If that’s you, here’s a pro-tip: Scroll each and every gallery before you press “send”, and check for image consistency. Learn to literally drop images if they don’t sit beautifully in a gallery because they’re of a different style, tone, or feel (ie, the dark, contrast-y, moody images in a sea of light and airy images). If you are missing that consistency consistently (ha), chances are you’re trying to morph your edits to accommodate different lighting scenarios on a per image basis, or you’re not married to one specific editing style, and you need to be. This isn’t to say that your style will be the same forever as you grow as a photographer; but it is important to stay consistent once you establish one. Potential clients need to know exactly what to expect from you if you’re going to be a successful photography business, so be extra picky with this one.
6. Industry Relationships – Be Involved
You don’t need to have any experience when starting a photography business. However, networking is crucial to growing recognition for your brand, and establishing positive vendor relationships is a key part in the process. In my experience from the wedding industry, great vendors look out for each other. They serve each other, they work as a team, they share information when appropriate for the good of the client, they always go above and beyond to accommodate each other. At the end of the day they’re the ones who’ll send you a client referral because they love working with a team player. There’s a saying in the industry, “Community over competition” – when it comes to working with other vendors (photographers included), drop your competitive edge, and opt to establish healthy relationships instead. You all make each other look good, so, be a team player. Be involved, be a servant, and watch those relationships grow right alongside your business.
7. Stay Hungry – There’s Always More to Learn
Finally, building a successful photography business requires that you acknowledge that there’s always room to grow, and always more to learn. “Requires” seems like a strong word. Yup, it is, but 1: It’s true, you’ll probably never know all there is to know about photography, and 2: More importantly, it’s a mindset – keep the passion, keep the interest, and don’t allow yourself to become bored. Be teachable, be humble, and be generous with the information you encounter with those who are also hungry to learn. At the very core of your business is a flame that burns for photography, and staying hungry will ensure that the flame doesn’t slowly die with time.
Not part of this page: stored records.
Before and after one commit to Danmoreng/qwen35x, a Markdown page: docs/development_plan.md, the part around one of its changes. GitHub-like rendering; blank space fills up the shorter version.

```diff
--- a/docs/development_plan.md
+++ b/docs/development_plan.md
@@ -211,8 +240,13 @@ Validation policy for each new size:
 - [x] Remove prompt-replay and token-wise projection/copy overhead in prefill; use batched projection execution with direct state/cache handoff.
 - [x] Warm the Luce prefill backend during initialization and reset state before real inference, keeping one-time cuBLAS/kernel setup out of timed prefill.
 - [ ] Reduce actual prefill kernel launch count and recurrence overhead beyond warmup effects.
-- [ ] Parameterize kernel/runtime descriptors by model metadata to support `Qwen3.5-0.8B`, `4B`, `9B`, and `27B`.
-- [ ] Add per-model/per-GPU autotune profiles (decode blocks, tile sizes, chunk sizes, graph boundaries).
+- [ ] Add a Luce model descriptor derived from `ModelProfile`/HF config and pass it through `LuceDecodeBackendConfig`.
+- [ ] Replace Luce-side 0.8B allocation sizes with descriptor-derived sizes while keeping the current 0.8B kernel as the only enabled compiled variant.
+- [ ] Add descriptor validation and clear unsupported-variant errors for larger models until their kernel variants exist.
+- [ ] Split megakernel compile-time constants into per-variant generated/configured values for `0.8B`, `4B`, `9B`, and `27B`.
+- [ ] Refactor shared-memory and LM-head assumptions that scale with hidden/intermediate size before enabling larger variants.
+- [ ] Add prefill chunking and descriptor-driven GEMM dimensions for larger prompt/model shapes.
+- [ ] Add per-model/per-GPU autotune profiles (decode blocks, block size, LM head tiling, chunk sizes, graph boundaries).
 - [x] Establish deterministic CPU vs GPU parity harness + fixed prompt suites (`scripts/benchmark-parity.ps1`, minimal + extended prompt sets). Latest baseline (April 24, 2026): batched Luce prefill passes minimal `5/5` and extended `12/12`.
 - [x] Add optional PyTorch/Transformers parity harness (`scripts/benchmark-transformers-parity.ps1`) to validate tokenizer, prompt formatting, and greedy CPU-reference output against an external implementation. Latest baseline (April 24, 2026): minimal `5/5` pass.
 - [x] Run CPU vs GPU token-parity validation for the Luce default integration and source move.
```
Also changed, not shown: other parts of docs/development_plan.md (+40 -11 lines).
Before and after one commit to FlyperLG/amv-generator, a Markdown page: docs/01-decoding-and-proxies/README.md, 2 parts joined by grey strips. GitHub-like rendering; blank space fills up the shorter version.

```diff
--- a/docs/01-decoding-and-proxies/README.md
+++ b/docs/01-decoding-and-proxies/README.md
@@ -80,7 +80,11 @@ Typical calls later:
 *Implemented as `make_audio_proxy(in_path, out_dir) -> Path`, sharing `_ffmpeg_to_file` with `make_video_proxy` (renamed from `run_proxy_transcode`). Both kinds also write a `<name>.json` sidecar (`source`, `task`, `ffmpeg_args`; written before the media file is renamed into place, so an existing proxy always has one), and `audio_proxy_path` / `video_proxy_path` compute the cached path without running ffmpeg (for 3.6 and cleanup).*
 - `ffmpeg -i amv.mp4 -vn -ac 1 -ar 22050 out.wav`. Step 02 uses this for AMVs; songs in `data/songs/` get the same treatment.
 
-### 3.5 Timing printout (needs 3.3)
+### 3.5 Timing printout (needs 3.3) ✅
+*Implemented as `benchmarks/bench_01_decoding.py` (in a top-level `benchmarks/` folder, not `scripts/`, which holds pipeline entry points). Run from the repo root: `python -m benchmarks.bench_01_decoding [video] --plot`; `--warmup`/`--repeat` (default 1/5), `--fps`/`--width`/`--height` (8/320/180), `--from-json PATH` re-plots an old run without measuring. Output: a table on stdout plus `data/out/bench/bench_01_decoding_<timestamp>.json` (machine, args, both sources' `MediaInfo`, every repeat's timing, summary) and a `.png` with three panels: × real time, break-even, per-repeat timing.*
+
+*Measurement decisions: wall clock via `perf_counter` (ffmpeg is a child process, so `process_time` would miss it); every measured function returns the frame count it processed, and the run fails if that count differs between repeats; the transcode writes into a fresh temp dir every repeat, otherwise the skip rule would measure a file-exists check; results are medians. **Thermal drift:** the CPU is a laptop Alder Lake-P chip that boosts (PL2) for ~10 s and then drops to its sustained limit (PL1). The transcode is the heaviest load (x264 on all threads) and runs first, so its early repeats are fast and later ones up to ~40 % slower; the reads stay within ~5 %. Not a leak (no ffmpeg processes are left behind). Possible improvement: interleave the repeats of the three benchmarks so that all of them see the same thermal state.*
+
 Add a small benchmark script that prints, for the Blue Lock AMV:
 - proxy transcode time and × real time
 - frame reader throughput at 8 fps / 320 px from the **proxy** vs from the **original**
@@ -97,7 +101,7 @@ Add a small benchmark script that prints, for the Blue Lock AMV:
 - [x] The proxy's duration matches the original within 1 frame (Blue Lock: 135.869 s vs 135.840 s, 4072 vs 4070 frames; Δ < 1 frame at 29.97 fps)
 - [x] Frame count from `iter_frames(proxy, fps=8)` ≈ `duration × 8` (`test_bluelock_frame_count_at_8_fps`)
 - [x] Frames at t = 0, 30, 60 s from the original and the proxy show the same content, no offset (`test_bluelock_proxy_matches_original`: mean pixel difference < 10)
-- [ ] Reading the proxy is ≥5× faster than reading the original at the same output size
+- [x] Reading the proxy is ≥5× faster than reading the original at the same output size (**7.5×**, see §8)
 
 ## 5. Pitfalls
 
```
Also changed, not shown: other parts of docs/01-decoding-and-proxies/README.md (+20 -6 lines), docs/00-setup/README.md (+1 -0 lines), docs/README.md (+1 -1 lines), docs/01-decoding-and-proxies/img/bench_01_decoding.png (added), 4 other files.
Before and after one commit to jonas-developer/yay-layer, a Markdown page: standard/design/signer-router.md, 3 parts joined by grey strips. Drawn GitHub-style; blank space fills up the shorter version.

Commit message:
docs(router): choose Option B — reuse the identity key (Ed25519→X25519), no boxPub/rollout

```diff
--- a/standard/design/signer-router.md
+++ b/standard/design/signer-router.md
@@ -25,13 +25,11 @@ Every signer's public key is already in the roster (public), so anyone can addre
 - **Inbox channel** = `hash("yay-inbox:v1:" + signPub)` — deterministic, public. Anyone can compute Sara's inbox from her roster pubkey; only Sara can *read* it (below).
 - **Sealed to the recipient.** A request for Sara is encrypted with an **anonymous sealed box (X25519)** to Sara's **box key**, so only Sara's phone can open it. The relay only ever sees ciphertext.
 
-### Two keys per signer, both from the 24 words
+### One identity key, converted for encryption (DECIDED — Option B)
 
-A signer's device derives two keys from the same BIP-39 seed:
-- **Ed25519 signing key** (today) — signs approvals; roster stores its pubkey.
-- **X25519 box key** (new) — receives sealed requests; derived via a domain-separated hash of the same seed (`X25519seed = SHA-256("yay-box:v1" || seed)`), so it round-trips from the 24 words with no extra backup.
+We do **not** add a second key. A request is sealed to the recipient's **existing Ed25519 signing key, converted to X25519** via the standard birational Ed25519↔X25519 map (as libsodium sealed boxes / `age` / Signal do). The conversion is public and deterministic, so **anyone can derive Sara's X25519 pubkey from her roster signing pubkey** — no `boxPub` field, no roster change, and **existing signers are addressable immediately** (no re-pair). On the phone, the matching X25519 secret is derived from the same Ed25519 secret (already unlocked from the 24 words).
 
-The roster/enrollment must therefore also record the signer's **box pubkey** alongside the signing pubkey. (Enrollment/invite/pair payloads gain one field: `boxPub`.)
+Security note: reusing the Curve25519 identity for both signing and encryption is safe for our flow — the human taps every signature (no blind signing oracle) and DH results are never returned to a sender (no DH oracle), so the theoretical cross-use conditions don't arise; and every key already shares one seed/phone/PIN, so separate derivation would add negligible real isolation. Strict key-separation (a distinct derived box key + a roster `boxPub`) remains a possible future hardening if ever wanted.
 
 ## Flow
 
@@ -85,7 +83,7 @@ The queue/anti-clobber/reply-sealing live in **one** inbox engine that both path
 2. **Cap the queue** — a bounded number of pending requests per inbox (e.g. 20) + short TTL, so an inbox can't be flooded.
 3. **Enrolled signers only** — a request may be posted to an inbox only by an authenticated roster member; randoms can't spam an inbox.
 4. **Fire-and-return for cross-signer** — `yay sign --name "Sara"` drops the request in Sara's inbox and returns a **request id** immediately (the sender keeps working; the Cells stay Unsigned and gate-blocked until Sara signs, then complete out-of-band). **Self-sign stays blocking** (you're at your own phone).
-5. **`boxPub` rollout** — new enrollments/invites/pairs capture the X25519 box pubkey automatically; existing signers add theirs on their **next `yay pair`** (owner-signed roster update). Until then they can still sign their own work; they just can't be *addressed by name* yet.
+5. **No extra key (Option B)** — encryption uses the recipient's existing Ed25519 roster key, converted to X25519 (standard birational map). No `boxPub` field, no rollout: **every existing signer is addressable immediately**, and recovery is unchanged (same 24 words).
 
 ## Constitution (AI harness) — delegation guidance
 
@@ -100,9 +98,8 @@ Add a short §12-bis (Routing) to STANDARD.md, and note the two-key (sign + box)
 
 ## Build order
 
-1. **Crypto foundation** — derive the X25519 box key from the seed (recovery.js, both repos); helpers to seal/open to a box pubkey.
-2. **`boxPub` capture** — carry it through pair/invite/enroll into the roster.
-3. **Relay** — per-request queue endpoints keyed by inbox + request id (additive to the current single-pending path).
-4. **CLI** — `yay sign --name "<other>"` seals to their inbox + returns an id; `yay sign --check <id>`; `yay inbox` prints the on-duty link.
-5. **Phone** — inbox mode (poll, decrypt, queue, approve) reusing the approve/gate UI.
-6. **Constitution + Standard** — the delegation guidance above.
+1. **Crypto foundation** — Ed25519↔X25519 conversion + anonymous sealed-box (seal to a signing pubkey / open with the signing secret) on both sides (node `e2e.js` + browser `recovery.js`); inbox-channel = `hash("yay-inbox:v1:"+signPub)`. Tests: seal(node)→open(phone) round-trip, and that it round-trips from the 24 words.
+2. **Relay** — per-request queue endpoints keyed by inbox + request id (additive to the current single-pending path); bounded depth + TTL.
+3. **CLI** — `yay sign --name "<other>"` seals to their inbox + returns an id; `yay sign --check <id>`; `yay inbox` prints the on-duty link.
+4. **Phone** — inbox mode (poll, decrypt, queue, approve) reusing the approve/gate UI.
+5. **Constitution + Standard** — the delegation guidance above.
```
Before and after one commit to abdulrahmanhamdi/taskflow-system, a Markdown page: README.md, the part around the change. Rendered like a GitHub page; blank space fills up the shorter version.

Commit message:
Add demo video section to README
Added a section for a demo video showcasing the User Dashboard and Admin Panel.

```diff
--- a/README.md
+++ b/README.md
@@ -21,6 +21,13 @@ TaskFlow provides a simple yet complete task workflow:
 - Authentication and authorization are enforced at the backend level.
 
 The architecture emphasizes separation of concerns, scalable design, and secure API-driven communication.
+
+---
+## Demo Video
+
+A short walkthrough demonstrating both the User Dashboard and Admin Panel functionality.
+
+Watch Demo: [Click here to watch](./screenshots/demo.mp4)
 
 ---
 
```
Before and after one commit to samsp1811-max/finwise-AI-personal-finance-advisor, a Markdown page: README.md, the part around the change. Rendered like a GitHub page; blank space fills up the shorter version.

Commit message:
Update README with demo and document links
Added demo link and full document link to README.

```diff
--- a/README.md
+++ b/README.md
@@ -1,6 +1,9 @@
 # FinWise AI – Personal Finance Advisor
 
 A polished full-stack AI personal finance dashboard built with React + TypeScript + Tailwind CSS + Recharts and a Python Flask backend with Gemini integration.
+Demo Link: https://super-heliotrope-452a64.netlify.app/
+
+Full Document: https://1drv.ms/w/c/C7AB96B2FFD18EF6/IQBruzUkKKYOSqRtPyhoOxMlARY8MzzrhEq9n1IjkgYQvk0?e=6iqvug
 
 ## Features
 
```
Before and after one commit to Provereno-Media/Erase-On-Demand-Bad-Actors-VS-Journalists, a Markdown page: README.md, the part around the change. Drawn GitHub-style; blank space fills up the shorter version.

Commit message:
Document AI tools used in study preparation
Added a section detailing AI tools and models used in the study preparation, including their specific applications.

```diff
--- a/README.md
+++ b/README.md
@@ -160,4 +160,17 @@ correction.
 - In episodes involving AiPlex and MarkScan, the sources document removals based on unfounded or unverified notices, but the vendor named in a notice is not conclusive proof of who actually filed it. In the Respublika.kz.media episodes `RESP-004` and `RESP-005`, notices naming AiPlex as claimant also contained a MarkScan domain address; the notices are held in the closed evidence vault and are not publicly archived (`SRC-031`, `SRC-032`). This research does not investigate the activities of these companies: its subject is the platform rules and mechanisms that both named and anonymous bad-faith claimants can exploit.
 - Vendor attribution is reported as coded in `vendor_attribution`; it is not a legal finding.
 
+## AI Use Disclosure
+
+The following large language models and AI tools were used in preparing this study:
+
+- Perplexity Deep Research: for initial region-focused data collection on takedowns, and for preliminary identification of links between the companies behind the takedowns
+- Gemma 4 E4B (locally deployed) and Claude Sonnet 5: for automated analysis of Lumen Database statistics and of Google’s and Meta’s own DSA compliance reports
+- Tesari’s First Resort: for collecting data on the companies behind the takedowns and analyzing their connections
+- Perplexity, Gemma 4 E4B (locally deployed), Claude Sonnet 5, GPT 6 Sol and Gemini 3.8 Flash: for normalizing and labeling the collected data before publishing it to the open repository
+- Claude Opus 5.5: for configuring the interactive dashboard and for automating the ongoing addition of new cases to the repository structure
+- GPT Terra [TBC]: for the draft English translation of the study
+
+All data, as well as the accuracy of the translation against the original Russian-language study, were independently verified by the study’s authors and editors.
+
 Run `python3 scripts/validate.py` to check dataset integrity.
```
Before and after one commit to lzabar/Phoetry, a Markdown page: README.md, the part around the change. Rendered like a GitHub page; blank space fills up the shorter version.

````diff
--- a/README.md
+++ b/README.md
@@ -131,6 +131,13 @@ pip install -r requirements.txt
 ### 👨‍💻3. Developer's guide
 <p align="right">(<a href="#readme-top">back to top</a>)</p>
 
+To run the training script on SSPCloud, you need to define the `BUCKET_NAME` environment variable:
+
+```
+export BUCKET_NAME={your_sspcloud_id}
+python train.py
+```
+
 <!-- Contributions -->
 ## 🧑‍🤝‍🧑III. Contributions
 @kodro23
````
You know the best part of all of this? I mentioned “formal education” or “expensive gear” zero times (really, go back and count – ZERO). This means that growing a successful photography business is pretty attainable to anyone with the work ethic and the passion to do it. I hope you’re encouraged by that. Here’s my big action item to get you started: take inventory of where you are today with these 7 things – literally, make a list of where you fall short – and create action items on what you can do to take steps towards success.